▶ Work to complete: Filter the data below for the string "append" and copy each matching line.

Before-and-after change data
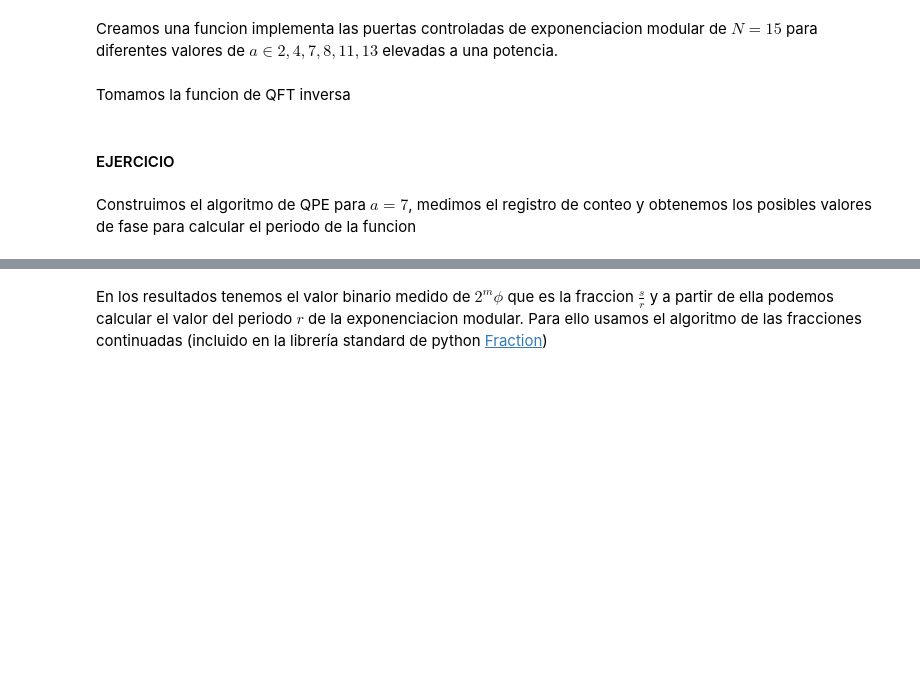
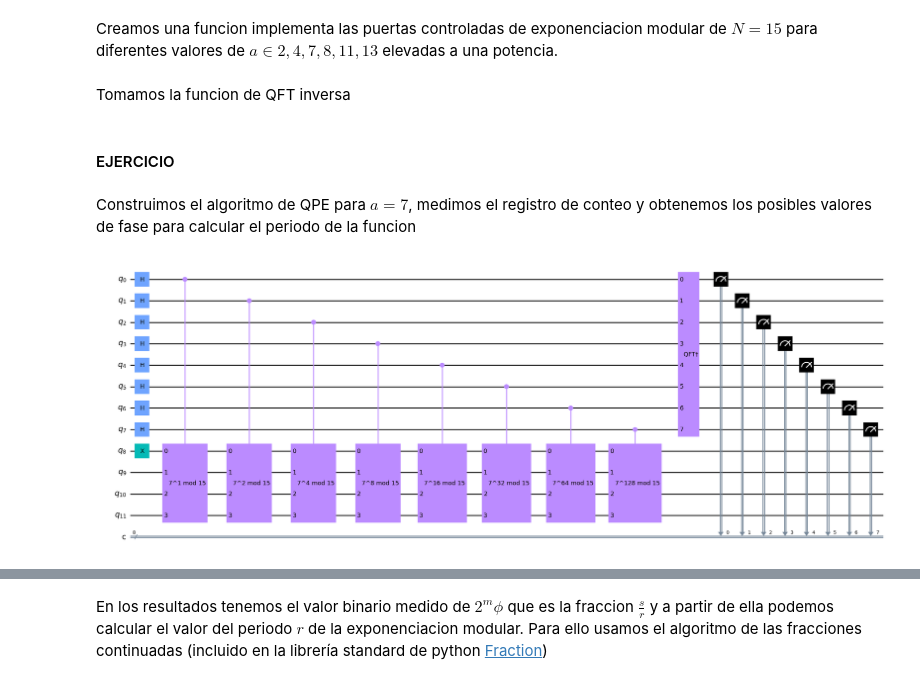
Before and after one commit to Mariomc10/AlgoritmosCuanticos, a Jupyter notebook: 12_Shor.ipynb, the cells around one changed output, grey strips where cells are left out. Cells and saved outputs as stored; diff of their text form; code cells hidden in the pictures; blank space fills up the shorter version.

```diff
--- a/12_Shor.ipynb
+++ b/12_Shor.ipynb
@@ -249,7 +249,7 @@ def find_period_classical(a, N):
     for ind in range(N):
         #lista.append(int(math.pow(a,ind)%N))
         #print(int(math.pow(a,ind)%N))
-        if ind > 1 and r == 1 and int(math.pow(a,ind)%N) == 1:
+        if ind > 1 and r == 1 and int(np.power(a,ind)%N) == 1:
             r = ind
     #print("El periodo es ", r)
 
@@ -301,7 +301,7 @@ def miller_algorithm_classical(N):
         encontrado = 1
         while encontrado:
             r = find_period_classical(a,N)[1]
-            if r%2 == 1:
+            if r%2 == 1 or a**int(r/2)%N == -1:
                 a = np.random.randint(N-1)
             else:
                 p = math.gcd(int(a**(int(r/2))+1),N)
@@ -315,7 +315,7 @@ def miller_algorithm_classical(N):
     return a,r,p,q
 
 #La probamos para fafctorizar un numero N
-N = 21
+N = 330023
 a,r,p,q = miller_algorithm_classical(N)
 print("semiprime N = ",N,", coprime a = ",a,", period r = ",r,", prime factors = ",p," and ",q,sep="")
 # %% [output]
@@ -349,11 +353,11 @@ def get_semiprime(n):
     l = len(primes)
     p = primes[random.randrange(l)]
     q = primes[random.randrange(l)]
-    return p*q
+    return p,q,p*q
 
-N = get_semiprime(10000)
+#N = get_semiprime(10000)
 
-p,q,N = get_semiprime(10000)
+p,q,N = get_semiprime(100)
 
 print('factores generados p=',p,'q=',q)
 print("semiprime N =",N)
@@ -361,3 +368,5 @@ print("semiprime N =",N)
 Utilizalo para calcular la factorizacion de un $N$ mayor
 # %%
 #utiliza la funcion miller_algorithm_classical y obten los resultados
+a,r,p,q = miller_algorithm_classical(N)
+print("semiprime N = ",N,", coprime a = ",a,", period r = ",r,", prime factors = ",p," and ",q,sep="")
@@ -544,19 +591,26 @@ a=7
 # %%
 # Create QuantumCircuit with m counting qubits
 # plus n qubits for U to act on
-qc =
+qc = QuantumCircuit(m+n,m)
 
 # Initialize counting qubits
 # in state |+>
-
+qc.h(range(m))
 
 # And auxiliary register in state |1>
+qc.x(m)
 
 
 # Do controlled-U operations
-
+for i in range(m):
+   qc.append(c_amod15(a,2**i),[i] + [r+m for r in range(n)])
 
 # append inverse-QFT
+qc.append(qft_dagger(m),range(m))
 
 
 # Measure  and draw circuit
+qc.measure(range(m),range(m))
+display(qc.draw("mpl",fold=-1))
+# %% [output]
+[figure, added]
```
Also changed, not shown: parts of 13 cells of this notebook, 1 other file.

▶ Solution to the exercise:
         #lista.append(int(math.pow(a,ind)%N))
+   qc.append(c_amod15(a,2**i),[i] + [r+m for r in range(n)])
 # append inverse-QFT
+qc.append(qft_dagger(m),range(m))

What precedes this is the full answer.